## RECORDS TO USE
########

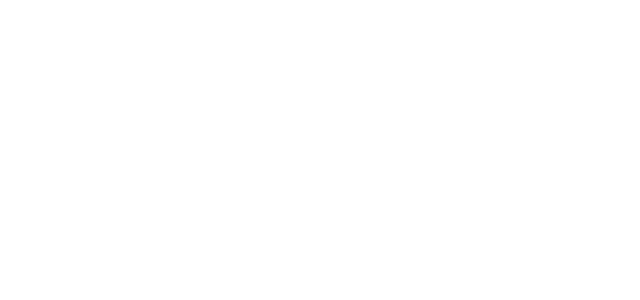
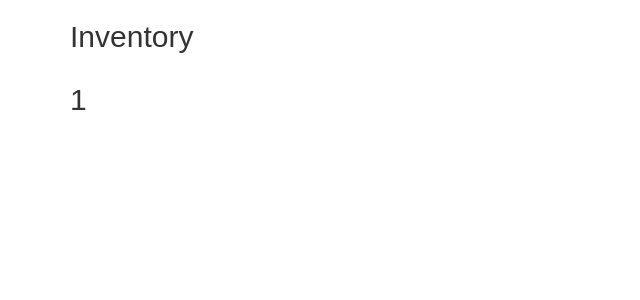
Before and after one commit to lukeschuyler/web-inventory, a React (Create React App) app: page /inventory/1 in a window 1280 px wide. Shown: the top 300 px of the page, without its empty margins (0-640 px from the left). Built offline with nearby package versions, Linux system fonts and the light colour scheme.

Commit message:
added bootstrap cdn

```diff
--- a/public/index.html
+++ b/public/index.html
@@ -3,7 +3,7 @@
   <head>
     <meta charset="utf-8">
     <meta name="viewport" content="width=device-width, initial-scale=1">
-    <link rel="stylesheet" type="text/css" href="../node_modules/bootstrap/dist/css/bootstrap.min.css">
+    <link href="https://maxcdn.bootstrapcdn.com/bootstrap/3.3.5/css/bootstrap.min.css" rel="stylesheet" integrity="sha256-MfvZlkHCEqatNoGiOXveE8FIwMzZg4W85qfrfIFBfYc= sha512-dTfge/zgoMYpP7QbHy4gWMEGsbsdZeCXz7irItjcC3sPUFtf0kuFbDz/ixG7ArTxmDjLXDmezHubeNikyKGVyQ==" crossorigin="anonymous">
     <title>Inventory Manager</title>
   </head>
   <body>
--- a/src/App.js
+++ b/src/App.js
@@ -5,7 +5,7 @@
   render(props) {
     return (
       <div>
-
+        { this.props.children }
       </div>
     )
   }
--- a/src/InvSession.js
+++ b/src/InvSession.js
@@ -5,7 +5,7 @@
     return (
       <div className="container">
         <div>
-          <h2>Inventory Session</h2>
+          <h2>{this.props.match.params.session}</h2>
         </div>
       </div>
     );
```
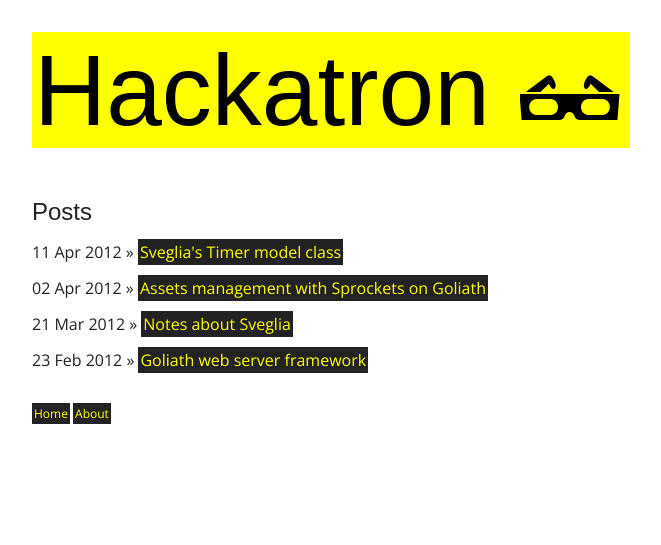
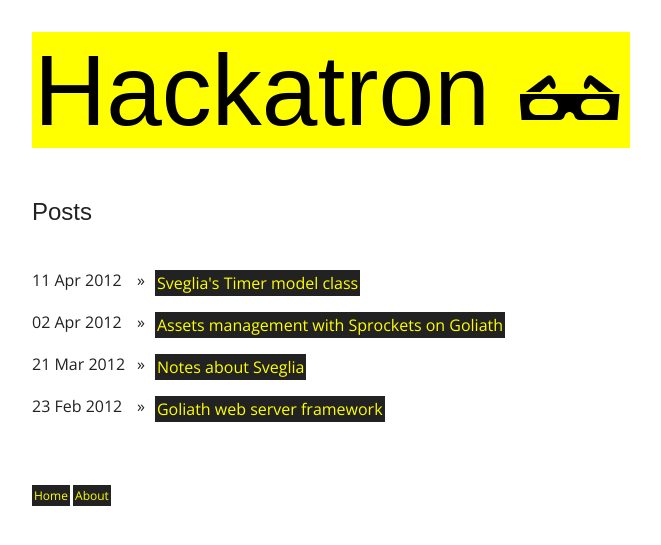
Before and after one commit to hackatron/hackatron.github.io, a Jekyll site: the page built from index.html, in a window 1280 px wide. Shown: the top 545 px of the page, without its empty margins (28-689 px from the left). Built offline with Jekyll 4.4.1, drawn with Linux system fonts in a browser that asks for light colours; some web fonts are replaced; Markdown is read by kramdown in place of the engine named in the settings.

Commit message:
Update index posts list style

```diff
--- a/index.html
+++ b/index.html
@@ -7,7 +7,11 @@
   <h2>Posts</h2>
   <ul class="posts unstyled">
     {% for post in site.posts %}
-      <li><span>{{ post.date | date_to_string }}</span> &raquo; <a href="{{ post.url }}">{{ post.title }}</a></li>
+      <li>
+        <div class="date">{{ post.date | date_to_string }}</div>
+        <div class="separator"> &raquo;</div>
+        <p><a href="{{ post.url }}">{{ post.title }}</a></p>
+      </li>
     {% endfor %}
   </ul>
 </div>
--- a/stylesheets/style.css
+++ b/stylesheets/style.css
@@ -167,3 +167,21 @@
   padding: 0;
   text-decoration: underline;
 }
+
+ul.posts {
+  overflow: hidden;
+  clear: both;
+  padding: 10px 0;
+}
+
+ul.posts .date, ul.posts .separator {
+  float: left;
+}
+
+ul.posts .date {
+  width: 105px;
+}
+
+ul.posts .separator {
+  margin-right: 10px;
+}
```
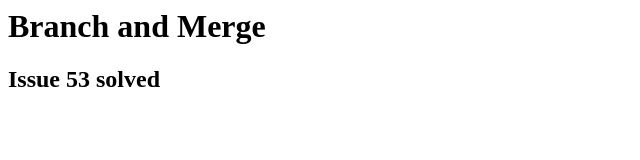
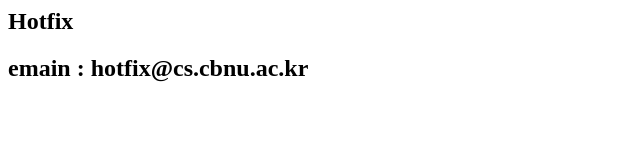
Before and after one commit to junhyungpark11/TIL-2023, a plain HTML site: page index.html in a window 1280 px wide. Shown: the whole page, without its empty margins (0-640 px from the left). Drawn offline with Linux system fonts and the light colour scheme.

Commit message:
fixed the broken email

```diff
--- a/index.html
+++ b/index.html
@@ -1,4 +1,4 @@
 <html>
-	<h1>Branch and Merge </h1>
-	<h2>Issue 53 solved</h2>
+	<h2> Hotfix </h2>
+	<h2> emain : hotfix@cs.cbnu.ac.kr</h2>
 </html>
```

########

## WHAT YOU WILL DO
Pictures in the records are to be left out; repeat everything else exactly.

## PROBLEM SOLUTION
Before and after one commit to lukeschuyler/web-inventory, a React (Create React App) app: page /inventory/1 in a window 1280 px wide. Shown: the top 300 px of the page, without its empty margins (0-640 px from the left). Built offline with nearby package versions, Linux system fonts and the light colour scheme.

Commit message:
added bootstrap cdn

```diff
--- a/public/index.html
+++ b/public/index.html
@@ -3,7 +3,7 @@
   <head>
     <meta charset="utf-8">
     <meta name="viewport" content="width=device-width, initial-scale=1">
-    <link rel="stylesheet" type="text/css" href="../node_modules/bootstrap/dist/css/bootstrap.min.css">
+    <link href="https://maxcdn.bootstrapcdn.com/bootstrap/3.3.5/css/bootstrap.min.css" rel="stylesheet" integrity="sha256-MfvZlkHCEqatNoGiOXveE8FIwMzZg4W85qfrfIFBfYc= sha512-dTfge/zgoMYpP7QbHy4gWMEGsbsdZeCXz7irItjcC3sPUFtf0kuFbDz/ixG7ArTxmDjLXDmezHubeNikyKGVyQ==" crossorigin="anonymous">
     <title>Inventory Manager</title>
   </head>
   <body>
--- a/src/App.js
+++ b/src/App.js
@@ -5,7 +5,7 @@
   render(props) {
     return (
       <div>
-
+        { this.props.children }
       </div>
     )
   }
--- a/src/InvSession.js
+++ b/src/InvSession.js
@@ -5,7 +5,7 @@
     return (
       <div className="container">
         <div>
-          <h2>Inventory Session</h2>
+          <h2>{this.props.match.params.session}</h2>
         </div>
       </div>
     );
```
Before and after one commit to hackatron/hackatron.github.io, a Jekyll site: the page built from index.html, in a window 1280 px wide. Shown: the top 545 px of the page, without its empty margins (28-689 px from the left). Built offline with Jekyll 4.4.1, drawn with Linux system fonts in a browser that asks for light colours; some web fonts are replaced; Markdown is read by kramdown in place of the engine named in the settings.

Commit message:
Update index posts list style

```diff
--- a/index.html
+++ b/index.html
@@ -7,7 +7,11 @@
   <h2>Posts</h2>
   <ul class="posts unstyled">
     {% for post in site.posts %}
-      <li><span>{{ post.date | date_to_string }}</span> &raquo; <a href="{{ post.url }}">{{ post.title }}</a></li>
+      <li>
+        <div class="date">{{ post.date | date_to_string }}</div>
+        <div class="separator"> &raquo;</div>
+        <p><a href="{{ post.url }}">{{ post.title }}</a></p>
+      </li>
     {% endfor %}
   </ul>
 </div>
--- a/stylesheets/style.css
+++ b/stylesheets/style.css
@@ -167,3 +167,21 @@
   padding: 0;
   text-decoration: underline;
 }
+
+ul.posts {
+  overflow: hidden;
+  clear: both;
+  padding: 10px 0;
+}
+
+ul.posts .date, ul.posts .separator {
+  float: left;
+}
+
+ul.posts .date {
+  width: 105px;
+}
+
+ul.posts .separator {
+  margin-right: 10px;
+}
```
Before and after one commit to junhyungpark11/TIL-2023, a plain HTML site: page index.html in a window 1280 px wide. Shown: the whole page, without its empty margins (0-640 px from the left). Drawn offline with Linux system fonts and the light colour scheme.

Commit message:
fixed the broken email

```diff
--- a/index.html
+++ b/index.html
@@ -1,4 +1,4 @@
 <html>
-	<h1>Branch and Merge </h1>
-	<h2>Issue 53 solved</h2>
+	<h2> Hotfix </h2>
+	<h2> emain : hotfix@cs.cbnu.ac.kr</h2>
 </html>
```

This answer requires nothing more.